Lucky Bastard was founded by Allie Marini and Brennan DeFrisco and somehow I tricked them into letting me do an anthology with them. They really gave me free reign, which was scary but also really thrilling. I’m now on board with LB as a full editor, but at the time it was just, here, EKA, make a book. So I did. And I’m really excited that it’s with a press that is all about the underdogs and the long-shots. Isn’t that how many of us feel, as artists, especially as women? Lucky Bastard is here to champion the weirdos.

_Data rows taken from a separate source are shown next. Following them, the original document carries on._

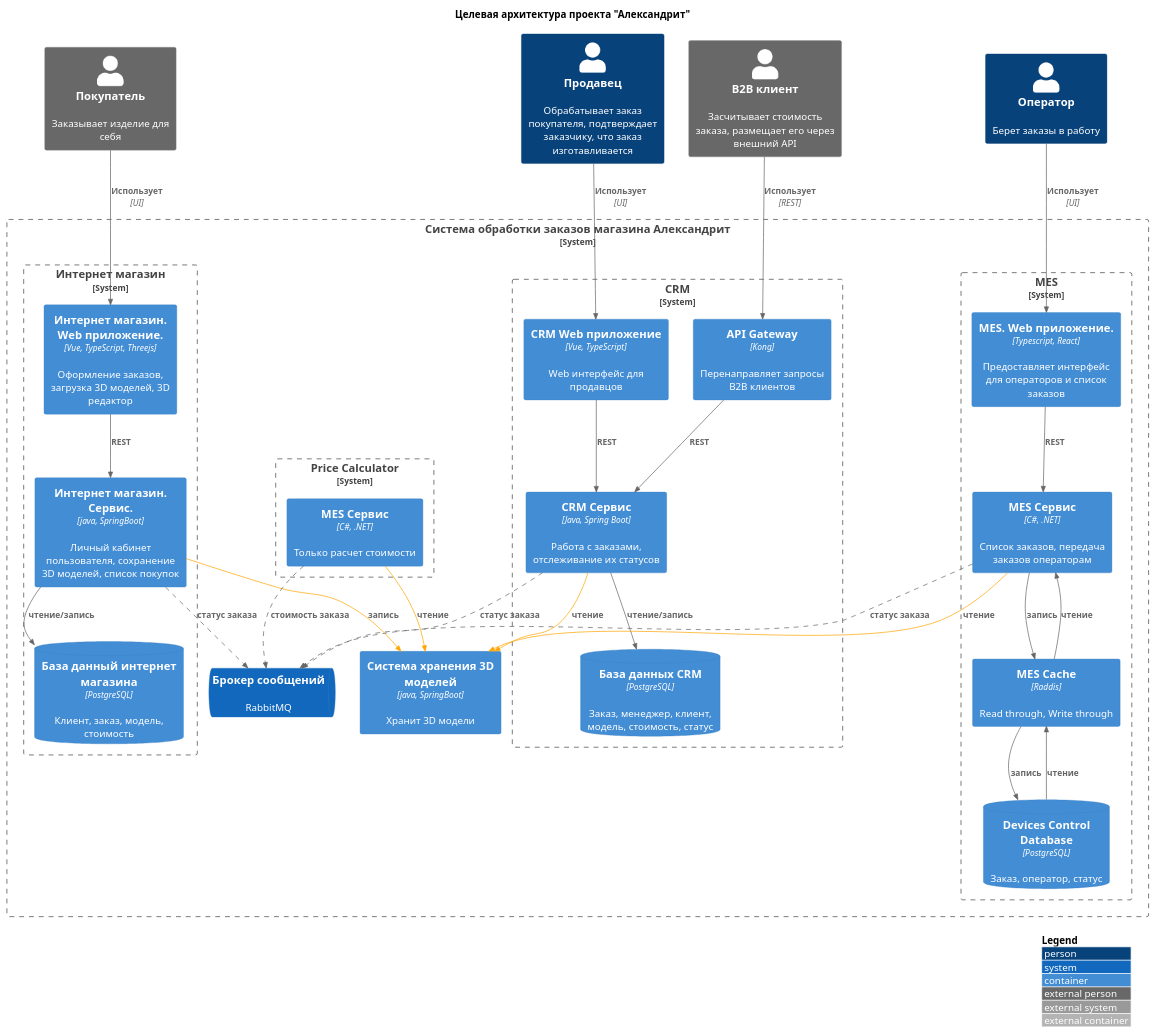
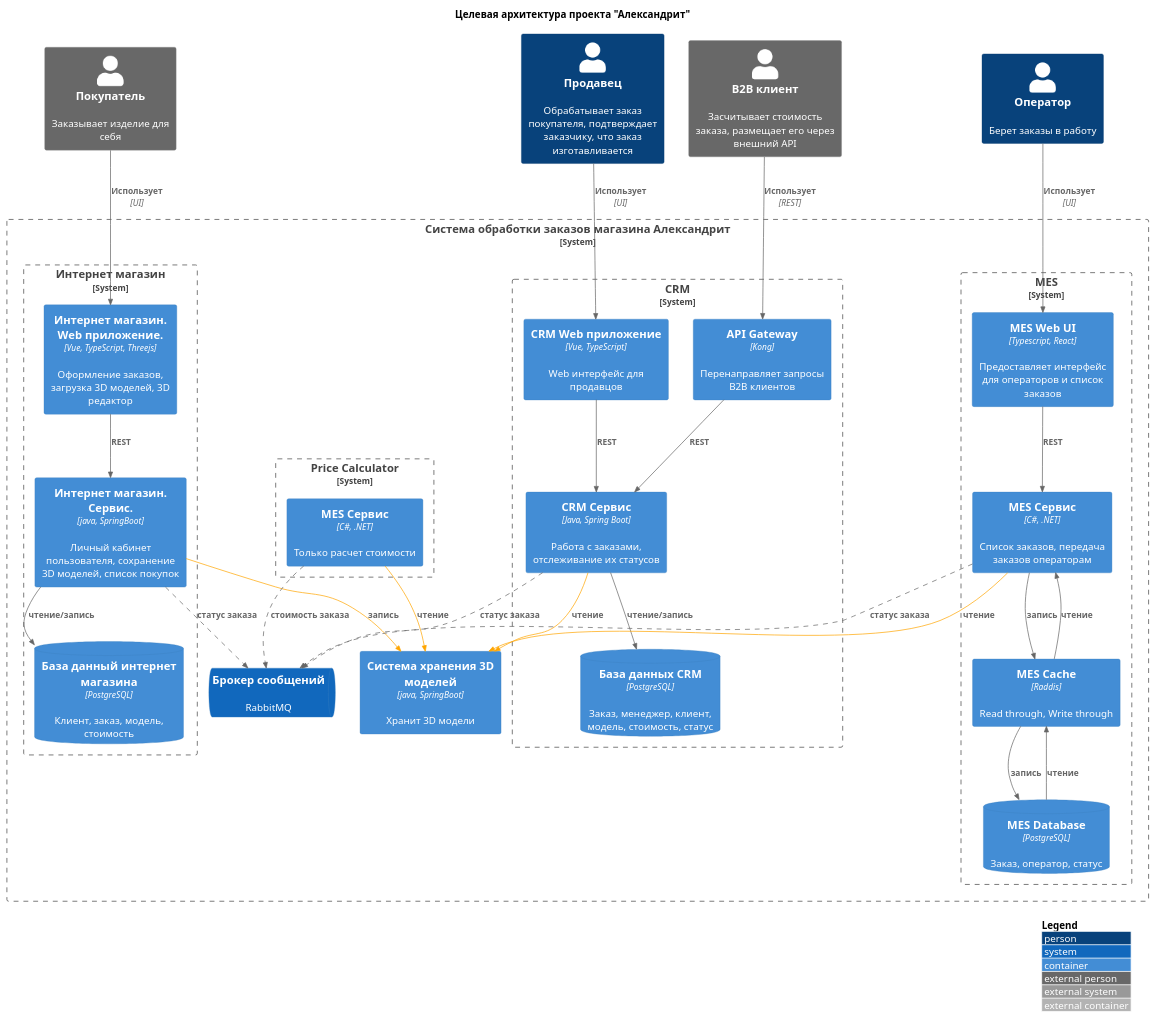
The diagram in Exc1/ TargetArchitecture.puml (aleksey-bardanov/architecture-sprint-4), drawn with PlantUML before and after one commit. The commit also changed 3 other files, not shown here.

```diff
--- a/Exc1/ TargetArchitecture.puml
+++ b/Exc1/ TargetArchitecture.puml
@@ -1,73 +1,73 @@
 @startuml
 !include https://raw.githubusercontent.com/plantuml-stdlib/C4-PlantUML/master/C4_Container.puml
 
 title Целевая архитектура проекта "Александрит"
 
 AddRelTag("brocker_message", $lineStyle = DashedLine())
 AddRelTag("3d_models", $lineColor = "Orange")
 
 LAYOUT_WITH_LEGEND()
 
 Person_Ext(customer, "Покупатель", "Заказывает изделие для себя")
 Person(seller, "Продавец", "Обрабатывает заказ покупателя, подтверждает заказчику, что заказ изготавливается")
 Person_Ext(api_user, "B2B клиент", "Засчитывает стоимость заказа, размещает его через внешний API")
 Person(operator, "Оператор", "Берет заказы в работу")
 
 System_Boundary(jewerly_store, "Система обработки заказов магазина Александрит") {
     System_Boundary(mes, "MES") {
-        Container(mes_fe, "MES. Web приложение.", "Typescript, React", "Предоставляет интерфейс для операторов и список заказов")
+        Container(mes_fe, "MES Web UI", "Typescript, React", "Предоставляет интерфейс для операторов и список заказов")
         Container(mes_be_manufactory, "MES Сервис", "C#, .NET", "Список заказов, передача заказов операторам")
         Container(mes_cache, "MES Cache", "Raddis", "Read through, Write through")
-        ContainerDb(mes_db, "Devices Control Database", "PostgreSQL", "Заказ, оператор, статус")
+        ContainerDb(mes_db, "MES Database", "PostgreSQL", "Заказ, оператор, статус")
     }
 
     Container(3d_files_storage, "Система хранения 3D моделей", "java, SpringBoot", "Хранит 3D модели")
 
     System_Boundary(crm, "CRM") {
         Container(crm_fe, "CRM Web приложение", "Vue, TypeScript", "Web интерфейс для продавцов")
         Container(api_gateway, "API Gateway", "Kong", "Перенаправляет запросы  B2B клиентов")
         Container(crm_be, "CRM Сервис", "Java, Spring Boot", "Работа с заказами, отслеживание их статусов")
         ContainerDb(crm_db, "База данных CRM", "PostgreSQL", "Заказ, менеджер, клиент, модель, стоимость, статус")
     }
 
     System_Boundary(price_calculator, "Price Calculator") {
         Container(mes_be_price, "MES Сервис", "C#, .NET", "Только расчет стоимости")
     }
     
     System_Boundary(shop, "Интернет магазин") {
         Container(shop_fe, "Интернет магазин. Web приложение.", "Vue, TypeScript, Threejs", "Оформление заказов, загрузка 3D моделей, 3D редактор")
         Container(shop_be, "Интернет магазин. Сервис.", "java, SpringBoot", "Личный кабинет пользователя, сохранение 3D моделей, список покупок")
         ContainerDb(shop_db, "База данный интернет магазина", "PostgreSQL", "Клиент, заказ, модель, стоимость")
     }
     
     SystemQueue(message_brocker, "Брокер сообщений", "RabbitMQ")
 }
 
 Rel(customer, shop_fe, "Использует", "UI")
 Rel(seller, crm_fe, "Использует", "UI")
 Rel(api_user, api_gateway, "Использует", "REST")
 Rel(operator, mes_fe, "Использует", "UI")
 
 Rel(shop_fe, shop_be, "REST")
 Rel(crm_fe, crm_be, "REST")
 Rel(api_gateway, crm_be, "REST")
 Rel(mes_fe, mes_be_manufactory, "REST")
 
 Rel(shop_be, shop_db, "чтение/запись")
 Rel(crm_be, crm_db, "чтение/запись")
 Rel(mes_be_manufactory, mes_cache, "запись")
 Rel(mes_cache, mes_be_manufactory, "чтение")
 Rel(mes_cache, mes_db, "запись")
 Rel(mes_db, mes_cache, "чтение")
 
 Rel(shop_be, 3d_files_storage, "запись", $tags="3d_models")
 Rel(crm_be, 3d_files_storage, "чтение", $tags="3d_models")
 Rel(mes_be_manufactory, 3d_files_storage, "чтение", $tags="3d_models")
 Rel(mes_be_price, 3d_files_storage, "чтение", $tags="3d_models")
 
 Rel(shop_be, message_brocker, "статус заказа", $tags="brocker_message")
 Rel(crm_be, message_brocker, "статус заказа", $tags="brocker_message")
 Rel(mes_be_manufactory, message_brocker, "статус заказа", $tags="brocker_message")
 Rel(mes_be_price, message_brocker, "стоимость заказа", $tags="brocker_message")
 
 @enduml
```
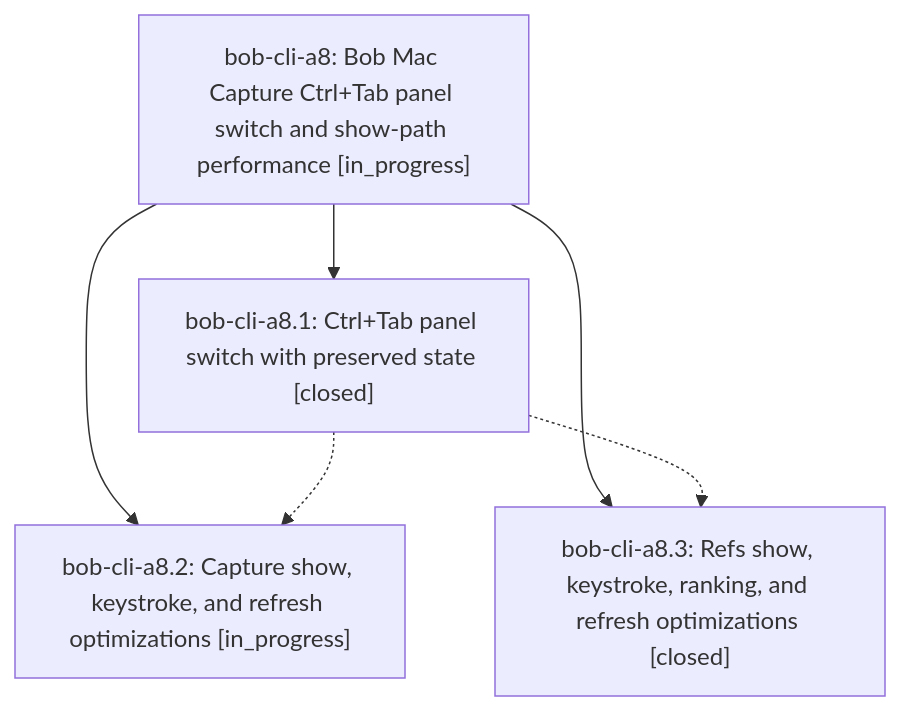
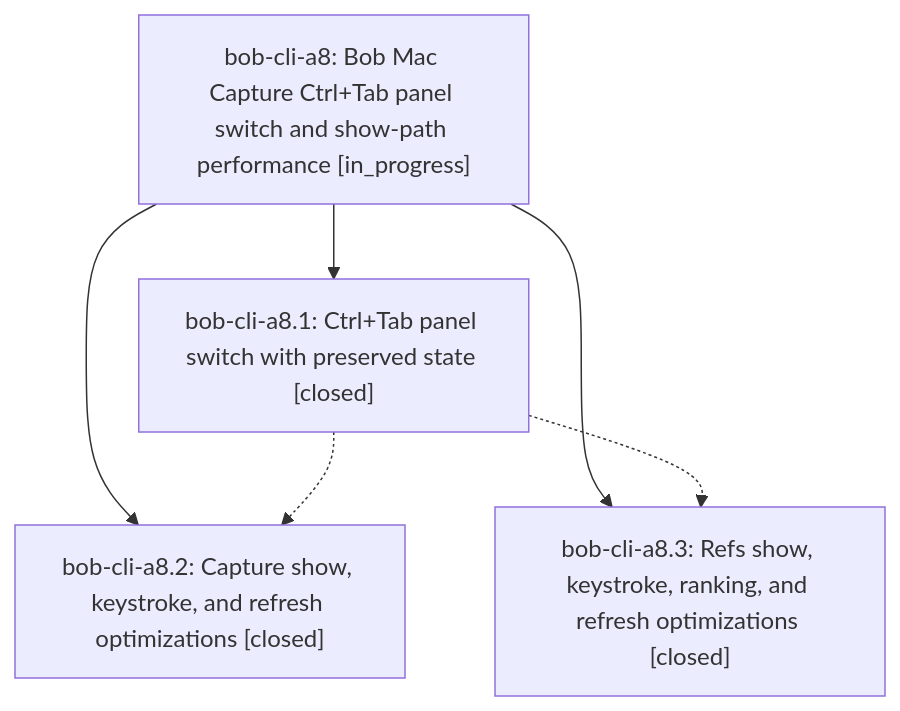
Before and after one commit to bobs-org/bob-cli--beads: the diagram in pages/bob-cli-a8/README.md, drawn with Mermaid. The commit also changed other lines of this file and 3 other files, not shown here.

First line of the commit message:
chore(beads): sync bead state and pages for bob-cli-a8

````diff
--- a/pages/bob-cli-a8/README.md
+++ b/pages/bob-cli-a8/README.md
@@ -36,12 +36,12 @@
 ```mermaid
 flowchart TD
     n0["bob-cli-a8: Bob Mac Capture Ctrl+Tab panel switch and show-path performance [in_progress]"]
     n1["bob-cli-a8.1: Ctrl+Tab panel switch with preserved state [closed]"]
-    n2["bob-cli-a8.2: Capture show, keystroke, and refresh optimizations [in_progress]"]
+    n2["bob-cli-a8.2: Capture show, keystroke, and refresh optimizations [closed]"]
     n3["bob-cli-a8.3: Refs show, keystroke, ranking, and refresh optimizations [closed]"]
     n0 --> n1
     n0 --> n2
     n0 --> n3
     n1 -.-> n2
     n1 -.-> n3
 ```
````
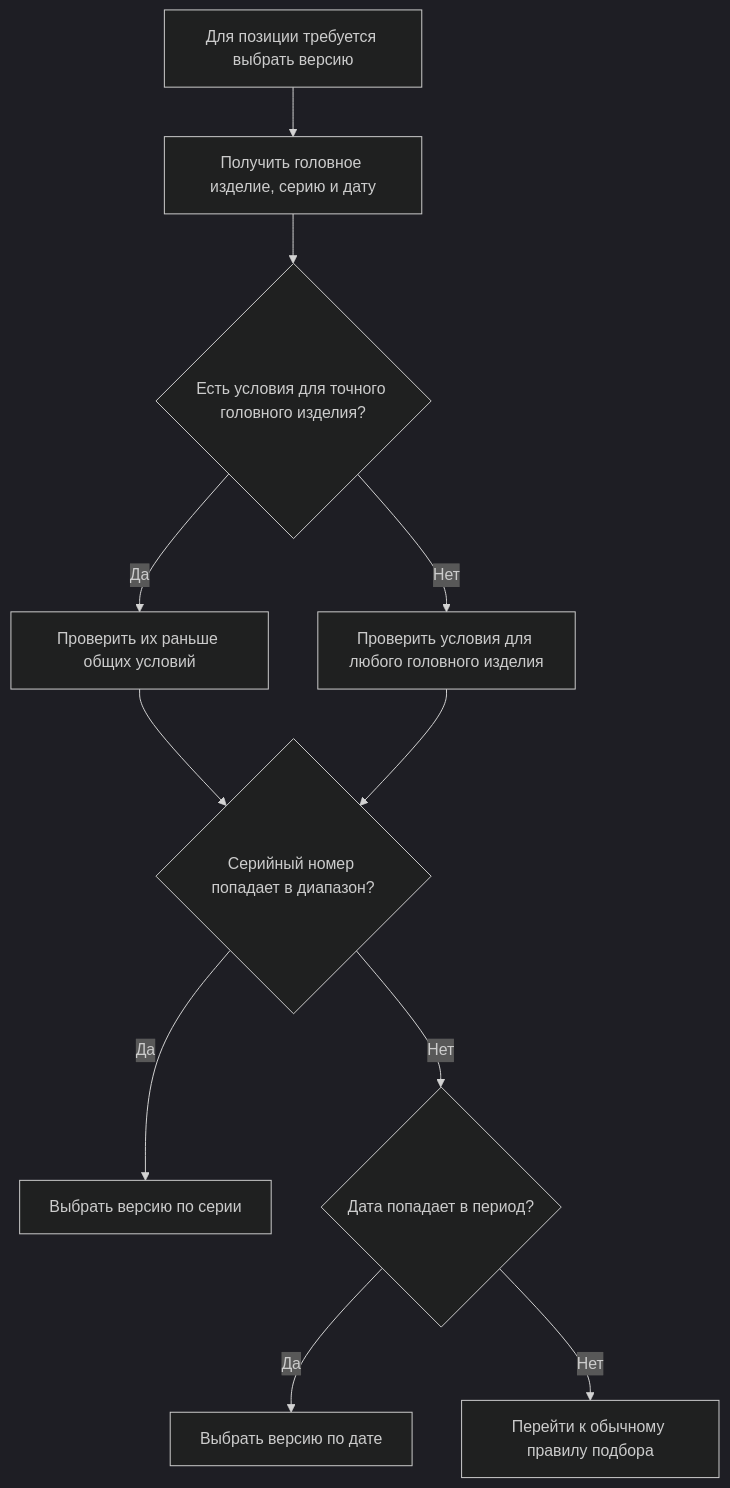
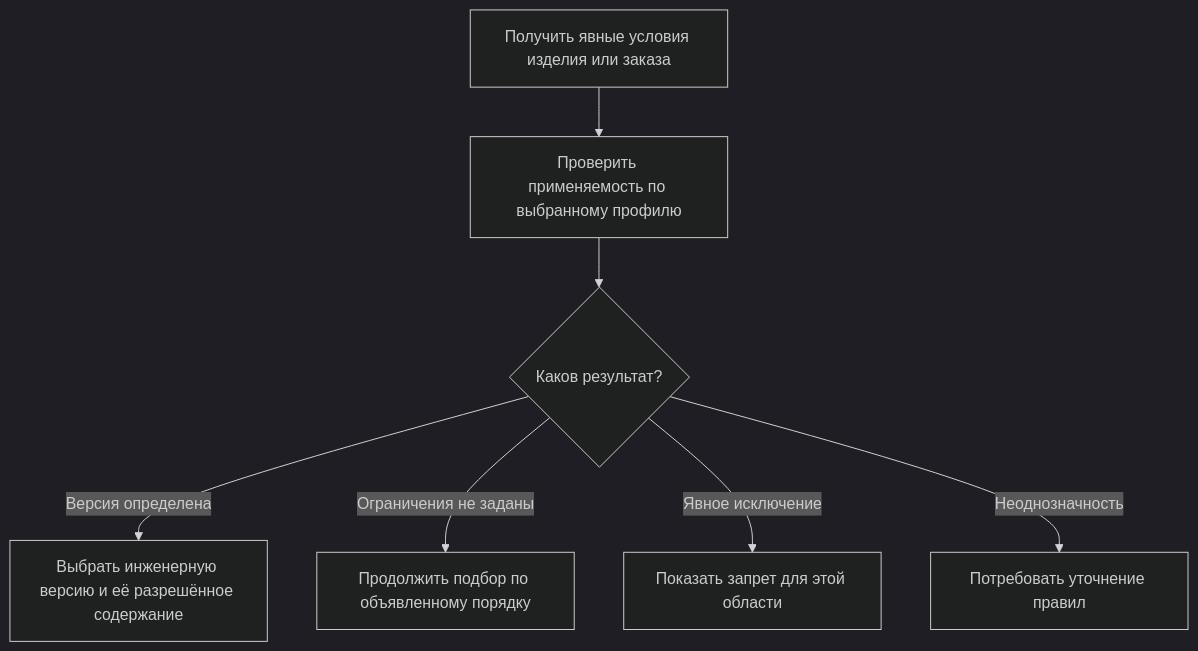
One commit to ZelAnton/Interlink-product-book changed the diagram in wiki/Selection-effectivity.md. Above: the diagram before and after it, drawn with Mermaid (dark theme). The commit also changed other lines of this file and 231 other files, not shown here.

````diff
--- a/wiki/Selection-effectivity.md
+++ b/wiki/Selection-effectivity.md
@@ -46,13 +36,9 @@
 ```mermaid
 flowchart TD
-    A["Для позиции требуется выбрать версию"] --> B["Получить головное изделие, серию и дату"]
-    B --> C{"Есть условия для точного головного изделия?"}
-    C -->|Да| D["Проверить их раньше общих условий"]
-    C -->|Нет| E["Проверить условия для любого головного изделия"]
-    D --> F{"Серийный номер попадает в диапазон?"}
-    E --> F
-    F -->|Да| G["Выбрать версию по серии"]
-    F -->|Нет| H{"Дата попадает в период?"}
-    H -->|Да| I["Выбрать версию по дате"]
-    H -->|Нет| J["Перейти к обычному правилу подбора"]
+    A["Получить явные условия изделия или заказа"] --> B["Проверить применяемость по выбранному профилю"]
+    B --> C{"Каков результат?"}
+    C -->|Версия определена| D["Выбрать инженерную версию и её разрешённое содержание"]
+    C -->|Ограничения не заданы| E["Продолжить подбор по объявленному порядку"]
+    C -->|Явное исключение| F["Показать запрет для этой области"]
+    C -->|Неоднозначность| G["Потребовать уточнение правил"]
 ```
````
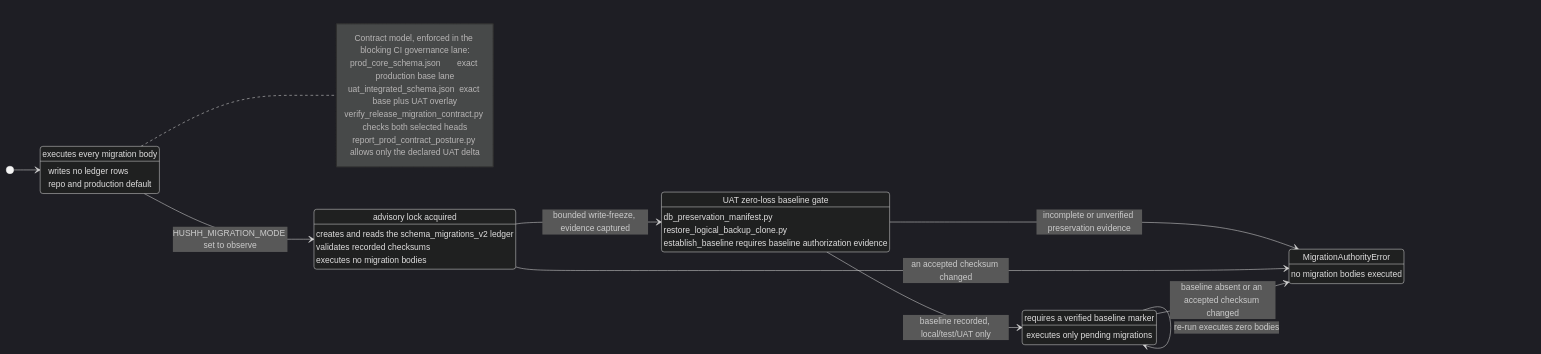
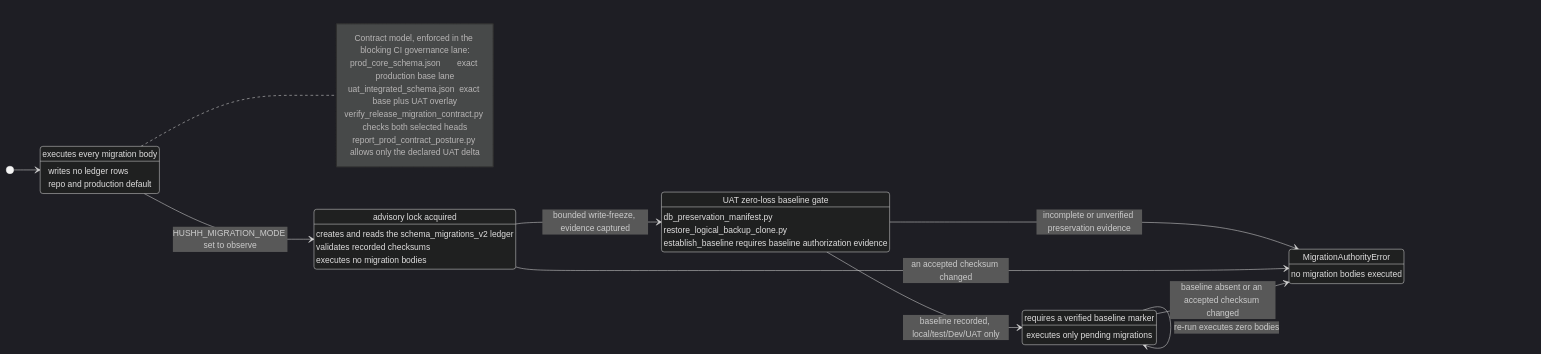
Before and after one commit to hushh-labs/hushh-research: the diagram in docs/reference/operations/migration-governance.md, drawn with Mermaid (dark theme). The commit also changed other lines of this file and 40 other files, not shown here.

````diff
--- a/docs/reference/operations/migration-governance.md
+++ b/docs/reference/operations/migration-governance.md
@@ -16,42 +16,42 @@
 ```mermaid
 stateDiagram-v2
   direction LR
 
   [*] --> replay
 
   replay: executes every migration body
   replay: writes no ledger rows
   replay: repo and production default
 
   observe: advisory lock acquired
   observe: creates and reads the schema_migrations_v2 ledger
   observe: validates recorded checksums
   observe: executes no migration bodies
 
   baselineGate: UAT zero-loss baseline gate
   baselineGate: db_preservation_manifest.py
   baselineGate: restore_logical_backup_clone.py
   baselineGate: establish_baseline requires baseline authorization evidence
 
   ledger: requires a verified baseline marker
   ledger: executes only pending migrations
 
   failClosed: MigrationAuthorityError
   failClosed: no migration bodies executed
 
   replay --> observe: HUSHH_MIGRATION_MODE set to observe
   observe --> baselineGate: bounded write-freeze, evidence captured
-  baselineGate --> ledger: baseline recorded, local/test/UAT only
+  baselineGate --> ledger: baseline recorded, local/test/Dev/UAT only
   baselineGate --> failClosed: incomplete or unverified preservation evidence
   ledger --> ledger: re-run executes zero bodies
   observe --> failClosed: an accepted checksum changed
   ledger --> failClosed: baseline absent or an accepted checksum changed
 
   note right of replay
     Contract model, enforced in the blocking CI governance lane:
     prod_core_schema.json       exact production base lane
     uat_integrated_schema.json  exact base plus UAT overlay
     verify_release_migration_contract.py checks both selected heads
     report_prod_contract_posture.py allows only the declared UAT delta
   end note
 ```
````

And, in this case, it’s the hysterical weirdos that we want to show the world.
The writer list, as provided by
Lucky Bastard Press:
E. Kristin Anderson
Lisa Marie Basile
Dena Rash Guzman
Erika T. Wurth
Kelli Russel Agodon
Francesca Lia Block
Erin Elizabeth Smith
Heather Kirn Lanier
Jane Eaton Hamilton
Sally Rosen Kindred
Karen Paul Holmes
Emily Rose Cole
Mary Lou Buschi
Sarah Frances Moran
Julie "Jules" Jacob
Ariana D. Den Bleyker
Jeannine Hall Gailey
Randon Billings Noble
Sarah J. Sloat
Sarah B. Boyle
Jennifer K. Sweene
Judith Ortiz Cofer
Shannon Elizabeth Hardwick
Amy Katherine Cannon
Nicci Mechler & Hilda Weaver
Jessica Rae Bergamino
Jessica L. Walsh
Lisa Eve Cheby
Katelyn L. Radtke
Sometimes I think about it, though. Sex, not love. I imagine scenarios as graphically as possible in order to see how much I can stand. It’s like a test. When I feel the bile coming up into my throat, that’s when I stop. It usually doesn’t take very long. I stare at the grass, or a garbage can, or anything really normal and asexual, to get those sick images of calloused thumbs and everyday disfigurements out of my head.Read More